▶ **TASK TO COMPLETE**: Read the lines of the data below and retrieve those with "zhihu".

*** DATA SUPPLIED ***

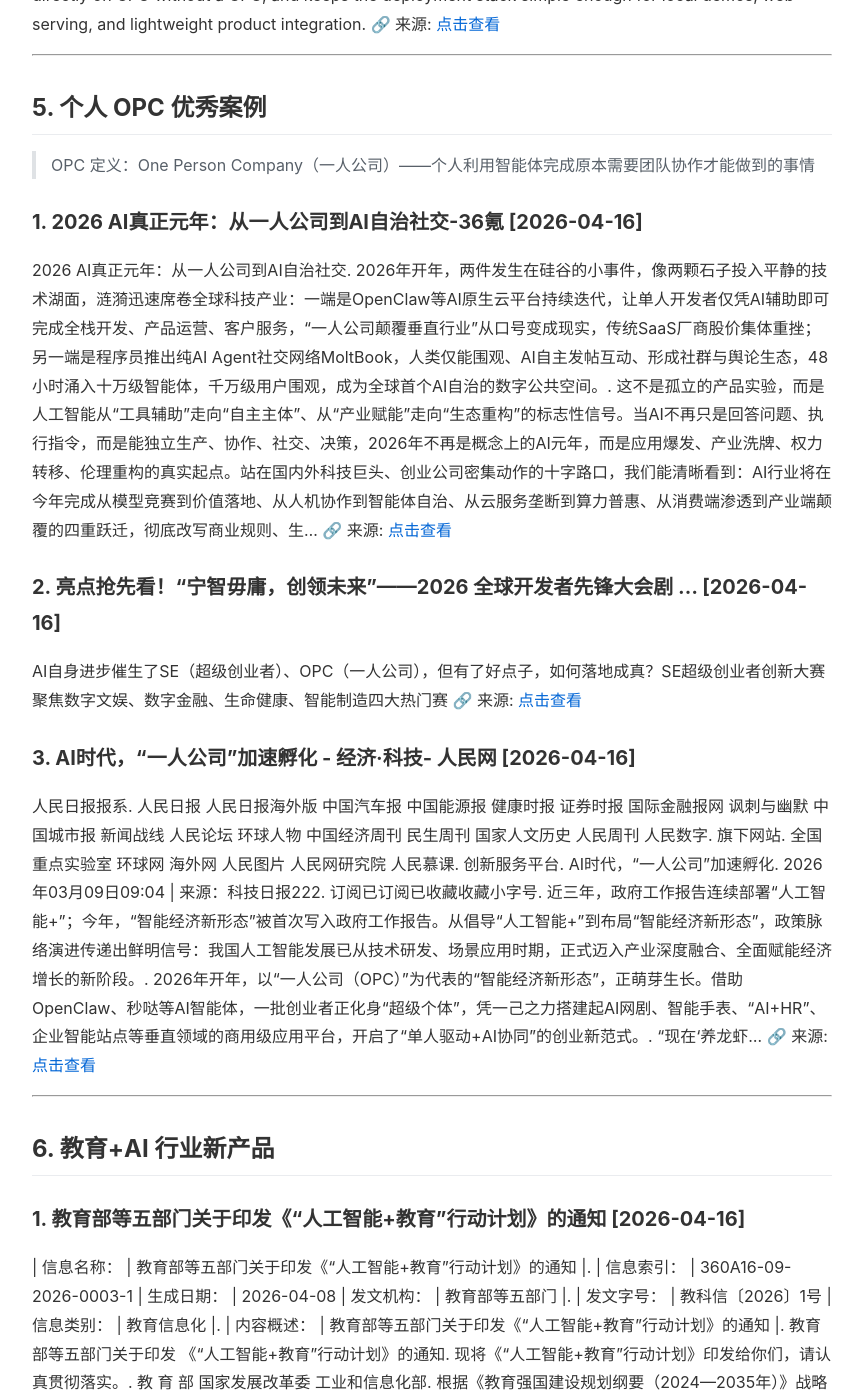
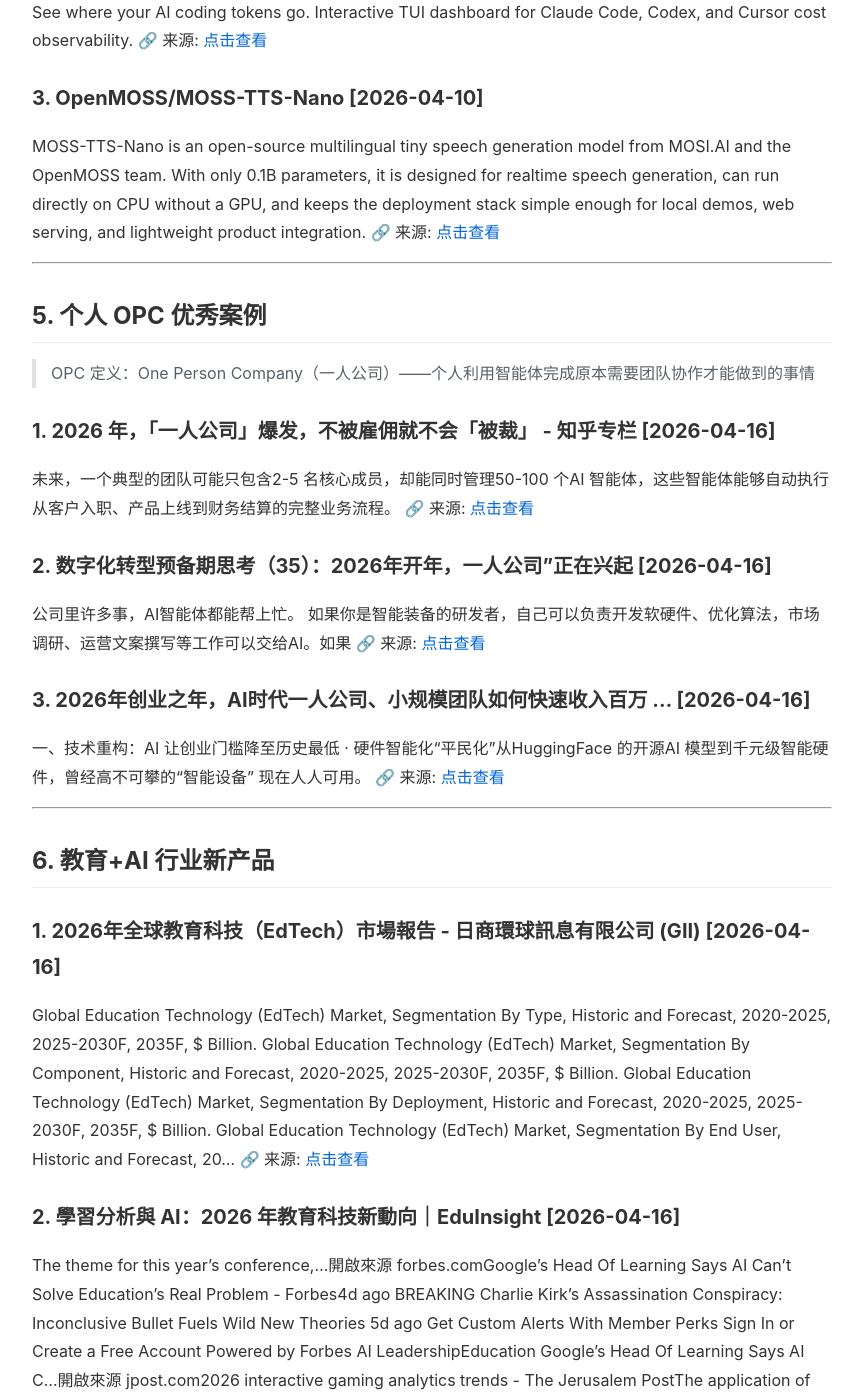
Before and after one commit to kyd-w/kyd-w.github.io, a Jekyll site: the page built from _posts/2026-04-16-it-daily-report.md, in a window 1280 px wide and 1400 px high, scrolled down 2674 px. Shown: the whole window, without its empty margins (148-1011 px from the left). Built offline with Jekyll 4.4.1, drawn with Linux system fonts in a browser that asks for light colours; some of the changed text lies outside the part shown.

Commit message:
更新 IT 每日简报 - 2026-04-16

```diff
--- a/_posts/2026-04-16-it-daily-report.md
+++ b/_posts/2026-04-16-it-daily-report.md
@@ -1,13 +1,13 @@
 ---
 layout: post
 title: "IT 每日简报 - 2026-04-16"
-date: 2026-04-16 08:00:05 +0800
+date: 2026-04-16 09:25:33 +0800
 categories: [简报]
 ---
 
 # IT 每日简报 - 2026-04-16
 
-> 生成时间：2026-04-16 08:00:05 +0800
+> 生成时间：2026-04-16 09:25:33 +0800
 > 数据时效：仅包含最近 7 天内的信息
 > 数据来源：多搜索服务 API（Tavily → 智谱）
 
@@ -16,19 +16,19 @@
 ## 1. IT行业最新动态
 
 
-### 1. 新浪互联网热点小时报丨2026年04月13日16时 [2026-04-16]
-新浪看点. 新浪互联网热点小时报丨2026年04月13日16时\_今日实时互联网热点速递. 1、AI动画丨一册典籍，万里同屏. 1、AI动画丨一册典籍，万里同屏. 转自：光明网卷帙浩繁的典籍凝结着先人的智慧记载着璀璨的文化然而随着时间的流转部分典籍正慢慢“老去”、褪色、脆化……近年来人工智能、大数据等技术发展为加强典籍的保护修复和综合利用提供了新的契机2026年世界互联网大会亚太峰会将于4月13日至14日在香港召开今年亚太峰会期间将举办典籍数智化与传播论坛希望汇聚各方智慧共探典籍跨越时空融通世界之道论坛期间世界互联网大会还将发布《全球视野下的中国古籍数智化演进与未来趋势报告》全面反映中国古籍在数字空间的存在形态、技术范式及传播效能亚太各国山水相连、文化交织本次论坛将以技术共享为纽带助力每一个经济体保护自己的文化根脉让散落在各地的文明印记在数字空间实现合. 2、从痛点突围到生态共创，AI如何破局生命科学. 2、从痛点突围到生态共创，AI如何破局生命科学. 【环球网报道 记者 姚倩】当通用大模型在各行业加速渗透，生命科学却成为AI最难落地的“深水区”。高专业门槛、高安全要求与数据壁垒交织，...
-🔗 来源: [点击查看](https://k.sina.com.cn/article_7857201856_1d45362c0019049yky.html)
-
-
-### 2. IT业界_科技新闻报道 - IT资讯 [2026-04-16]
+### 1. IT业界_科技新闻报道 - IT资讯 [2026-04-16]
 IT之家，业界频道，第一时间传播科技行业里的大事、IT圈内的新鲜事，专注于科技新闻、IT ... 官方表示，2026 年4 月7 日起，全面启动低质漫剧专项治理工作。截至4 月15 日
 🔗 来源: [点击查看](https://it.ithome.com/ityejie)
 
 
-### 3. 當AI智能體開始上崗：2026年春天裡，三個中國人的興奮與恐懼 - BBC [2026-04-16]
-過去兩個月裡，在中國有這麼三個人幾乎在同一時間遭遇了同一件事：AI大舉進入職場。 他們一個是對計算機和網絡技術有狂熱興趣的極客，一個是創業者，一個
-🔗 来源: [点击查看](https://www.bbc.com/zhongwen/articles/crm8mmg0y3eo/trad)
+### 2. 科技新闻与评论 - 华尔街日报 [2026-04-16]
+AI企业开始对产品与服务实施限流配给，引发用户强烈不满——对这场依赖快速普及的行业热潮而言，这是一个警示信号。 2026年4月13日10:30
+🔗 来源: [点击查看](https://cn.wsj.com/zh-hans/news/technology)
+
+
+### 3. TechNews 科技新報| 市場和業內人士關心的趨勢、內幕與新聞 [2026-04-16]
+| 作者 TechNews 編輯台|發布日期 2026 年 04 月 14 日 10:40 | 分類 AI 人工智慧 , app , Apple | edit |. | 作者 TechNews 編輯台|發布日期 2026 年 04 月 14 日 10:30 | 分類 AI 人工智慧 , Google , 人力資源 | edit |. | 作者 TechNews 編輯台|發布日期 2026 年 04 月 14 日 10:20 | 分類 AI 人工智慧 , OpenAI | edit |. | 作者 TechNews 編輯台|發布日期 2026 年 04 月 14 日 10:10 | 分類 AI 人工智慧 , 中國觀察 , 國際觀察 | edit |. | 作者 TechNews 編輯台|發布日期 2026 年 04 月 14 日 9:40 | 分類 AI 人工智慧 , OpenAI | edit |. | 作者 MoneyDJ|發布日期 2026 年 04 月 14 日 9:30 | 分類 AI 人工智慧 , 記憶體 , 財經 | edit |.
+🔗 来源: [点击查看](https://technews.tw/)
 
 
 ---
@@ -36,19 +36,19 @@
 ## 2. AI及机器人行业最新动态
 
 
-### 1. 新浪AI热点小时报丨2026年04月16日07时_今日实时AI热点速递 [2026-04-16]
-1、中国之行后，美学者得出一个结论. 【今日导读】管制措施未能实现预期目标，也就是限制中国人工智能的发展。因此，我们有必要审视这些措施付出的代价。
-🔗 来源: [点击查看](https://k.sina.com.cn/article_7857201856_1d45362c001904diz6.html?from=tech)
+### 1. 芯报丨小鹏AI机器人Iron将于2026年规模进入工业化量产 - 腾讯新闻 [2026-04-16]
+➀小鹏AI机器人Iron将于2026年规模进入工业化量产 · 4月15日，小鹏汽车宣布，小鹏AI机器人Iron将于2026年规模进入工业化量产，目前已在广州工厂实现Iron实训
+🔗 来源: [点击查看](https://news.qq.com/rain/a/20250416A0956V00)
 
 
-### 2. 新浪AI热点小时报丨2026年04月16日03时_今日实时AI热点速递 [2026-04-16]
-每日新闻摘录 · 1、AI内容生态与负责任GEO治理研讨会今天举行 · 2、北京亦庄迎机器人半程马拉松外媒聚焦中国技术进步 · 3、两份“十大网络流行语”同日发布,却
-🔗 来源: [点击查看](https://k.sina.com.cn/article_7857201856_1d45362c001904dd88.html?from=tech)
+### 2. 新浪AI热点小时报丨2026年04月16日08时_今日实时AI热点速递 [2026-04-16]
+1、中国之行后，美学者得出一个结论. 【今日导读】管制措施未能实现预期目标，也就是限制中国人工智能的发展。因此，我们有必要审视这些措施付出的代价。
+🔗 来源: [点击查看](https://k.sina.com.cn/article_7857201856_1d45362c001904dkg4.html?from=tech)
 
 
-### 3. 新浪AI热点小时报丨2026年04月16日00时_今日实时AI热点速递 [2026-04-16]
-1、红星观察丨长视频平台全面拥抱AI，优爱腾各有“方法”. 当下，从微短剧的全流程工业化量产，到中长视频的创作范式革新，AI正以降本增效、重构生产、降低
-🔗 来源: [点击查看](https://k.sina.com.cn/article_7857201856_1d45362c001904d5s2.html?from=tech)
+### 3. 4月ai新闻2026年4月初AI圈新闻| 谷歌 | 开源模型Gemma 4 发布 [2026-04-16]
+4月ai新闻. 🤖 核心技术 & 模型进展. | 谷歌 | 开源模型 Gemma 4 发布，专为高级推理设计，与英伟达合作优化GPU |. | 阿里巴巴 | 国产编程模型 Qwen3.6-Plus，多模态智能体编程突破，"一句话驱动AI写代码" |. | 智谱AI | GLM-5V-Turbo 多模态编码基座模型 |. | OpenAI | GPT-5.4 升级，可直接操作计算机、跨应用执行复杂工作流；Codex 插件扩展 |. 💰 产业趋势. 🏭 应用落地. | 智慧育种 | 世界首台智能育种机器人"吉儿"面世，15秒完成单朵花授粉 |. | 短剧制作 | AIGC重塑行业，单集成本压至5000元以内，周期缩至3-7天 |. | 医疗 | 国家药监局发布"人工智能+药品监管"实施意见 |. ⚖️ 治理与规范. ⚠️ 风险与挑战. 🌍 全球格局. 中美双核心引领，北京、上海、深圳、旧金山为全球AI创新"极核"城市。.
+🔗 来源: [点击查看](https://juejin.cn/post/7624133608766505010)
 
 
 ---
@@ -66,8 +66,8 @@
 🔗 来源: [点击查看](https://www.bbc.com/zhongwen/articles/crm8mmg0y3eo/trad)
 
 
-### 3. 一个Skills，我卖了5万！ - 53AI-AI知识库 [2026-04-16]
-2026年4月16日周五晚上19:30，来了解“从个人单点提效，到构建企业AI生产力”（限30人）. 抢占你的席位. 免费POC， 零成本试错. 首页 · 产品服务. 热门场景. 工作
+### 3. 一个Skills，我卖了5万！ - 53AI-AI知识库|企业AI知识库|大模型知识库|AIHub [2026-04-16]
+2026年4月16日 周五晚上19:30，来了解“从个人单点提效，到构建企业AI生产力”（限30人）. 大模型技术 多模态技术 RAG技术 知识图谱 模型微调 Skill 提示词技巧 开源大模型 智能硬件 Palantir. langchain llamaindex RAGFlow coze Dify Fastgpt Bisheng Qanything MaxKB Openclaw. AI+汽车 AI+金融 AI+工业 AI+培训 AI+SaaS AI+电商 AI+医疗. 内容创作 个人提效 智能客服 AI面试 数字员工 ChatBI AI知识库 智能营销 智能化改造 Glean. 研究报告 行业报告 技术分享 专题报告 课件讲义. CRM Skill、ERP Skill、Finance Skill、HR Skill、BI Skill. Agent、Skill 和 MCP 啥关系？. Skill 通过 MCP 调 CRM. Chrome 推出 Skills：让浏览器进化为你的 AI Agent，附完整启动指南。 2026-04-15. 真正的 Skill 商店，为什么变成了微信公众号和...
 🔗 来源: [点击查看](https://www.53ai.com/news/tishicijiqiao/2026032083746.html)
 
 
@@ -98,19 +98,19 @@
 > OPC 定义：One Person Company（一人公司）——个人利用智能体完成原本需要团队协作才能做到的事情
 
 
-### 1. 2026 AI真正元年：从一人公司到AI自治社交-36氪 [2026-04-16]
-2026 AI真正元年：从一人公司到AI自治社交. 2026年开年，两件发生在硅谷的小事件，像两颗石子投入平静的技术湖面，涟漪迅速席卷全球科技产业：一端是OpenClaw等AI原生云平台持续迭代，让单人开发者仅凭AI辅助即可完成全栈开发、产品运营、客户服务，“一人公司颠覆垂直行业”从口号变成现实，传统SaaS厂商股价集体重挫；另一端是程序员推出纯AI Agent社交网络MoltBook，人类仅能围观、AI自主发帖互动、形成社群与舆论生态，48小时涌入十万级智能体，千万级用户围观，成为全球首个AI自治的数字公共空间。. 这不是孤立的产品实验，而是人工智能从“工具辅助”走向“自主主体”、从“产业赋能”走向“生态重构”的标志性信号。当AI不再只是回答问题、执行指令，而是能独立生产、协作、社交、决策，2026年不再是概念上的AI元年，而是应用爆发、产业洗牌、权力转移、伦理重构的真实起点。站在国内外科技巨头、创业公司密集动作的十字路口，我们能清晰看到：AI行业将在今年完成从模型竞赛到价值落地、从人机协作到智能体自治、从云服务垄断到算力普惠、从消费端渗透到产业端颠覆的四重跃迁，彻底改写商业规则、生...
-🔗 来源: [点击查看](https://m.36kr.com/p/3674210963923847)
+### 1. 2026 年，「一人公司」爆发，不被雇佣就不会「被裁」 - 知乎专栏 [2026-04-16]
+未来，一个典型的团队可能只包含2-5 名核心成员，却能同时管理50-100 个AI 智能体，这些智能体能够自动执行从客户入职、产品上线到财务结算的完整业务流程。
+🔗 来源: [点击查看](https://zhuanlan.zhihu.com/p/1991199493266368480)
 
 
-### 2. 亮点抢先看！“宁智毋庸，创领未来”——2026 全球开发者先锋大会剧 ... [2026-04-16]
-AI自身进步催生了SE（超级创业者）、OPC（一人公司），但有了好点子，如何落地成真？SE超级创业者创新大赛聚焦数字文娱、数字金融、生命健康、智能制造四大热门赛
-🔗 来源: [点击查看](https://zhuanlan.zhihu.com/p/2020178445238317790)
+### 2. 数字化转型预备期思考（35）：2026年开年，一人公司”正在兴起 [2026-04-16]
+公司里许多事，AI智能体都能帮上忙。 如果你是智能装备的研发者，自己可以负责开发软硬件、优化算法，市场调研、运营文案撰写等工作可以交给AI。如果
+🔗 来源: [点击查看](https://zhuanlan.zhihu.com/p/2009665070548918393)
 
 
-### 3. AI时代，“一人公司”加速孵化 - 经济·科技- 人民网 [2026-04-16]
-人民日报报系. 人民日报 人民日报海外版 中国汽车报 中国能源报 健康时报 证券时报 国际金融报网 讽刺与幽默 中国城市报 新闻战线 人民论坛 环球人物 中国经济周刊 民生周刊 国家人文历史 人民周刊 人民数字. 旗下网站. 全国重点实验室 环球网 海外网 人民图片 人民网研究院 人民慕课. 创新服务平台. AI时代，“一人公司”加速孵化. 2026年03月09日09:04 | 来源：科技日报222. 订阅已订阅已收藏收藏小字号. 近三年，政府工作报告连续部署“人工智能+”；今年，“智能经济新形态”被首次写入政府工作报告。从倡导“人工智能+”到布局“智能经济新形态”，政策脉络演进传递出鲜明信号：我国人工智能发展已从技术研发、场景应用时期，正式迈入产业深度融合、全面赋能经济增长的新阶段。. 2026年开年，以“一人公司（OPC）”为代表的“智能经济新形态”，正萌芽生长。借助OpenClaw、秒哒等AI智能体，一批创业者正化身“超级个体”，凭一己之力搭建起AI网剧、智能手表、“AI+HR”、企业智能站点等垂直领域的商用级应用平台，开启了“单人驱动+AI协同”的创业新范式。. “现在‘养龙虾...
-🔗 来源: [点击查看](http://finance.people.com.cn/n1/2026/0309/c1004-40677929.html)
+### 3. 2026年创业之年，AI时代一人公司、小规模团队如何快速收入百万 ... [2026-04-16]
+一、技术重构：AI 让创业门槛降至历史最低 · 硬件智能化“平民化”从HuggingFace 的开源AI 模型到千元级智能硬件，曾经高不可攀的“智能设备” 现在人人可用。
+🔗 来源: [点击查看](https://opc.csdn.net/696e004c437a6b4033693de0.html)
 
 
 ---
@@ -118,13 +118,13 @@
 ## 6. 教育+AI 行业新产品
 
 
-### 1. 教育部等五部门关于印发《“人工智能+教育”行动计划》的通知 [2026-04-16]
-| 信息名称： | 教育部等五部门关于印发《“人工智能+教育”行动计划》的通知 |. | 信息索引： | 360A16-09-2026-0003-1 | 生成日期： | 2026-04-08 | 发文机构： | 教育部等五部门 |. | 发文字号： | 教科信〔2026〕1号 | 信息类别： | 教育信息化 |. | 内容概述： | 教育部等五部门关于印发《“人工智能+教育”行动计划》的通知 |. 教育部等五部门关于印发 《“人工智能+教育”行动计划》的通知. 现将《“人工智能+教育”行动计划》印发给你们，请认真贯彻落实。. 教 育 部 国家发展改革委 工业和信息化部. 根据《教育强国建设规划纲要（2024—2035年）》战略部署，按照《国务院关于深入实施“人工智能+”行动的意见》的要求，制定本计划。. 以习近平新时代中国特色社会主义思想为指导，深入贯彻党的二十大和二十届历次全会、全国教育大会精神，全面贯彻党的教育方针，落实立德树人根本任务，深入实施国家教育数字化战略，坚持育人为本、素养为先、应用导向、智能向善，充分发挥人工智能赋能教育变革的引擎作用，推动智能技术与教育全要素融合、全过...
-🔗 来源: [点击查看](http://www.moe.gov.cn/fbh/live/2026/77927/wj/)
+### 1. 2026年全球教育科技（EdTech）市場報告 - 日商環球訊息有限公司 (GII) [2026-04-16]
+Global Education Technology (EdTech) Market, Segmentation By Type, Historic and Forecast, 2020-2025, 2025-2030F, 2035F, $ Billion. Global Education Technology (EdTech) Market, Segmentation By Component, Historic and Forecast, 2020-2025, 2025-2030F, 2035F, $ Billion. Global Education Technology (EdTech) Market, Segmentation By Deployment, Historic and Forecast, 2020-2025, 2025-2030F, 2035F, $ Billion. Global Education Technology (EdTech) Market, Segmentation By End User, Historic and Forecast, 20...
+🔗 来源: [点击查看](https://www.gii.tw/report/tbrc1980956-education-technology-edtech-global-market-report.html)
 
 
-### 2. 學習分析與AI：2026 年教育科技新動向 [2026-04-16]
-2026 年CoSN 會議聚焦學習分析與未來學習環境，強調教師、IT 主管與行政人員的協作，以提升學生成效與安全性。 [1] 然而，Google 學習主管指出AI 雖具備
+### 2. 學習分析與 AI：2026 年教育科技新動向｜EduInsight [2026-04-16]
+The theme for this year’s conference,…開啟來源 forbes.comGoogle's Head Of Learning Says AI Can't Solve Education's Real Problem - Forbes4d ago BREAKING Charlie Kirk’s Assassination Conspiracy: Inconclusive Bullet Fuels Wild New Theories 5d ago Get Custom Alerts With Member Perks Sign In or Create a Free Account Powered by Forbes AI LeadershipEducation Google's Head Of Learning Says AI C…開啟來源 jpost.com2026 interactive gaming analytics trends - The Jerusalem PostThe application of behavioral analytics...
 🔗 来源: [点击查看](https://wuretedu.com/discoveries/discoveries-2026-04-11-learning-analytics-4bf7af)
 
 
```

*** End of DATA SUPPLIED ***

▶ **ANSWER TO THIS PROBLEM**:
+🔗 来源: [点击查看](https://zhuanlan.zhihu.com/p/1991199493266368480)
-🔗 来源: [点击查看](https://zhuanlan.zhihu.com/p/2020178445238317790)
+🔗 来源: [点击查看](https://zhuanlan.zhihu.com/p/2009665070548918393)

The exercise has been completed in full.